Winter Coats: Your choice of outwear coat is going to make or break your winter experience. I packed a Lole ski jacket for my recent visit, and it was perfect for all my active adventures. The jacket has underarm vents so when I got overheated while cross-country skiing, I simply zipped the vents open and cooled off. If you have lots of fleece jacket layers, you may opt for a lighter outer shell jacket, which works for many people as well. I love Arcteryx for both their inner and outer layers. Maximum environmental protection while looking good at the same time.
Winter Pants: For outdoor activities like downhill skiing, fat biking, dog-sledding and snowshoeing, you can wear insulated ski or snowboard pants. For cross-country skiing though, the less bulky the better. Thinner layers are best as you’re constantly moving and pumping those arms and legs, working up sweat.
Warm Hats: A warm hat is a necessity to ward off the chill on urban streets or snowy trails in Quebec. I’m partial to pompom hats and slouchy beanies, and usually pack several hats for different occasions. Choose the form and function that works for you.
Scarves: Keeping your neck warm is just about as important as your head. Wool scarves are a great option, as are buffs and fleece neck gaiters. Get a washable wool or fleece product as you’ll want to launder those items after a long active day or week in the outdoors.
Gloves: You’ll need a good pair or two of warm gloves to protect your hands from the cold. Extremities can become frost-bitten in minutes. It’s happened to me and I do NOT recommend the experience. I pack a couple pairs of gloves for winter trips. One with finger touch pads so I can use my phone, and my Swamy ski gloves (with interior mittens) which I adore for maximum warmth. These gloves have a zipped pocket for hot pockets which offer extra heat for up to 8 hours, useful in really cold conditions.

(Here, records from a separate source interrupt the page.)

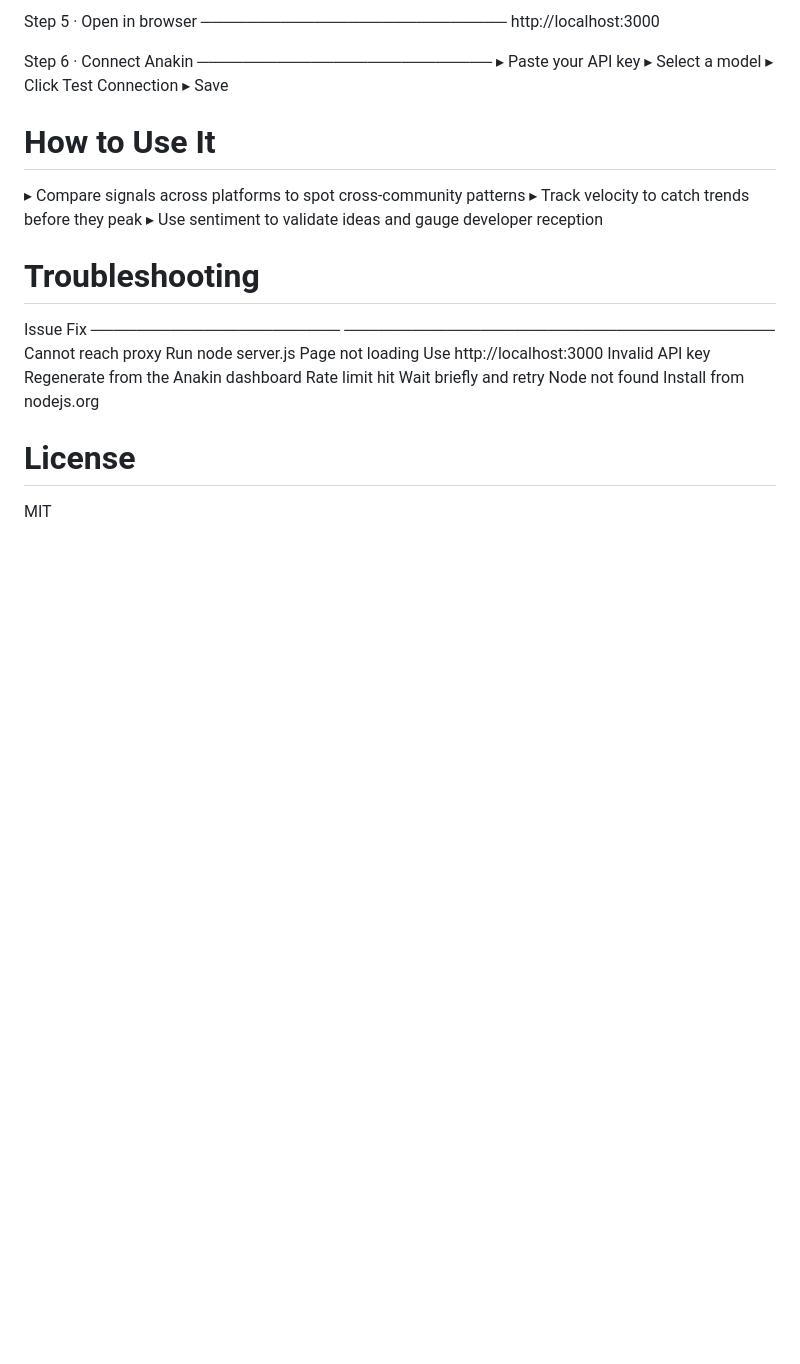
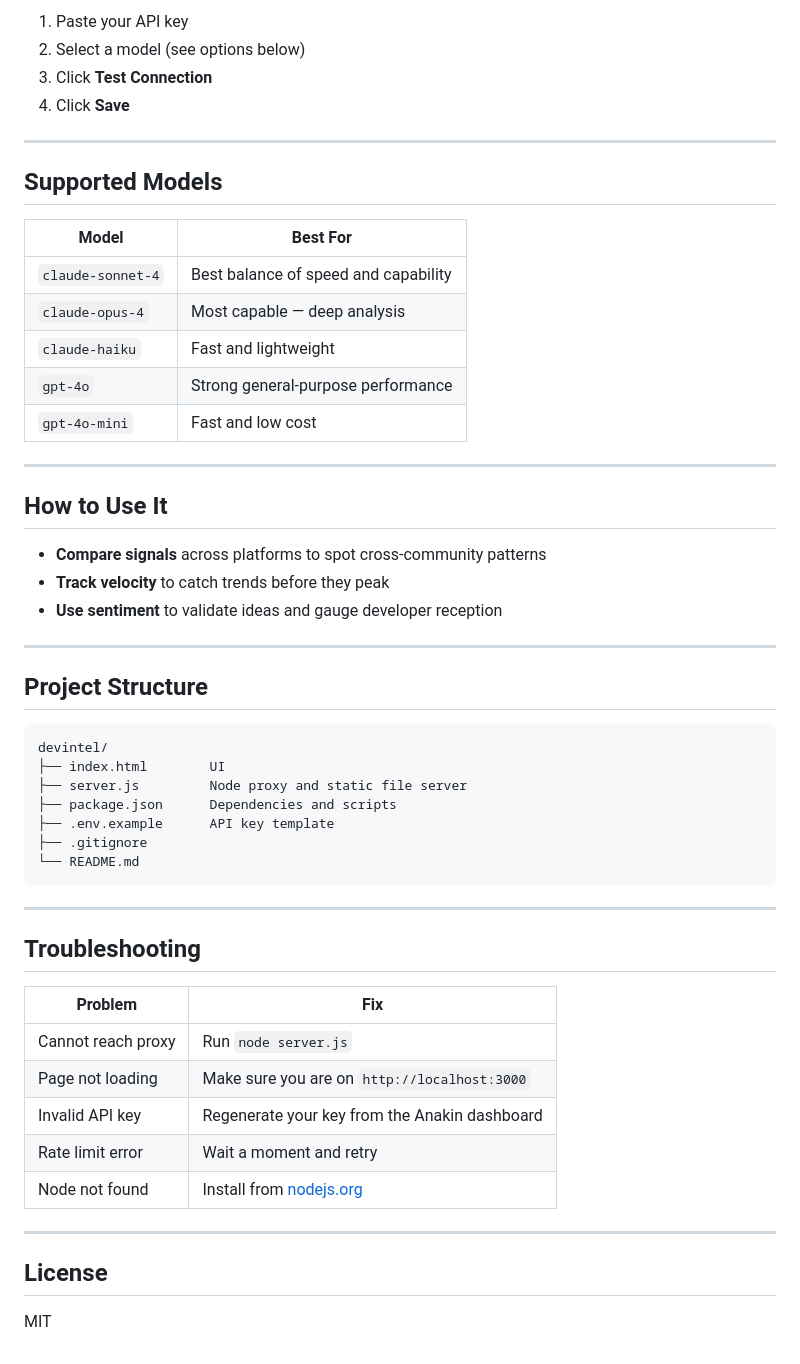
Before and after one commit to shrawansaproo/anakin-playground, a Markdown page: README.md, the part around one of its changes. Drawn GitHub-style; blank space fills up the shorter version.

````diff
--- a/README.md
+++ b/README.md
@@ -90,38 +91,57 @@ Quick Start
 
-  Step 5  ·  Open in browser
-  ───────────────────────────
-    http://localhost:3000
+1. Paste your API key
+2. Select a model (see options below)
+3. Click **Test Connection**
+4. Click **Save**
 
+---
 
-  Step 6  ·  Connect Anakin
-  ──────────────────────────
-    ▸  Paste your API key
-    ▸  Select a model
-    ▸  Click Test Connection
-    ▸  Save
+## Supported Models
 
+| Model | Best For |
+|---|---|
+| `claude-sonnet-4` | Best balance of speed and capability |
+| `claude-opus-4` | Most capable — deep analysis |
+| `claude-haiku` | Fast and lightweight |
+| `gpt-4o` | Strong general-purpose performance |
+| `gpt-4o-mini` | Fast and low cost |
 
-How to Use It
-=============
+---
 
-  ▸  Compare signals across platforms to spot cross-community patterns
-  ▸  Track velocity to catch trends before they peak
-  ▸  Use sentiment to validate ideas and gauge developer reception
+## How to Use It
 
+- **Compare signals** across platforms to spot cross-community patterns
+- **Track velocity** to catch trends before they peak
+- **Use sentiment** to validate ideas and gauge developer reception
 
-Troubleshooting
-===============
+---
 
-  Issue                   Fix
-  ──────────────────────  ──────────────────────────────────────
-  Cannot reach proxy      Run node server.js
-  Page not loading        Use http://localhost:3000
-  Invalid API key         Regenerate from the Anakin dashboard
-  Rate limit hit          Wait briefly and retry
-  Node not found          Install from nodejs.org
+## Project Structure
 
+```
+devintel/
+├── index.html        UI
+├── server.js         Node proxy and static file server
+├── package.json      Dependencies and scripts
+├── .env.example      API key template
+├── .gitignore
+└── README.md
+```
 
-License
-=======
+---
 
-  MIT
+## Troubleshooting
+
+| Problem | Fix |
+|---|---|
+| Cannot reach proxy | Run `node server.js` |
+| Page not loading | Make sure you are on `http://localhost:3000` |
+| Invalid API key | Regenerate your key from the Anakin dashboard |
+| Rate limit error | Wait a moment and retry |
+| Node not found | Install from [nodejs.org](https://nodejs.org) |
+
+---
+
+## License
+
+MIT
````
Also changed, not shown: other parts of README.md (+58 -57 lines).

Disclosure: The writer was a guest of Tourism Quebec. As always, her opinions and love of winter are honest and her own. This article contains affiliate links. Thank you for your support.
Photo Credits: Claudia Laroye, Jay Kana, Shutterstock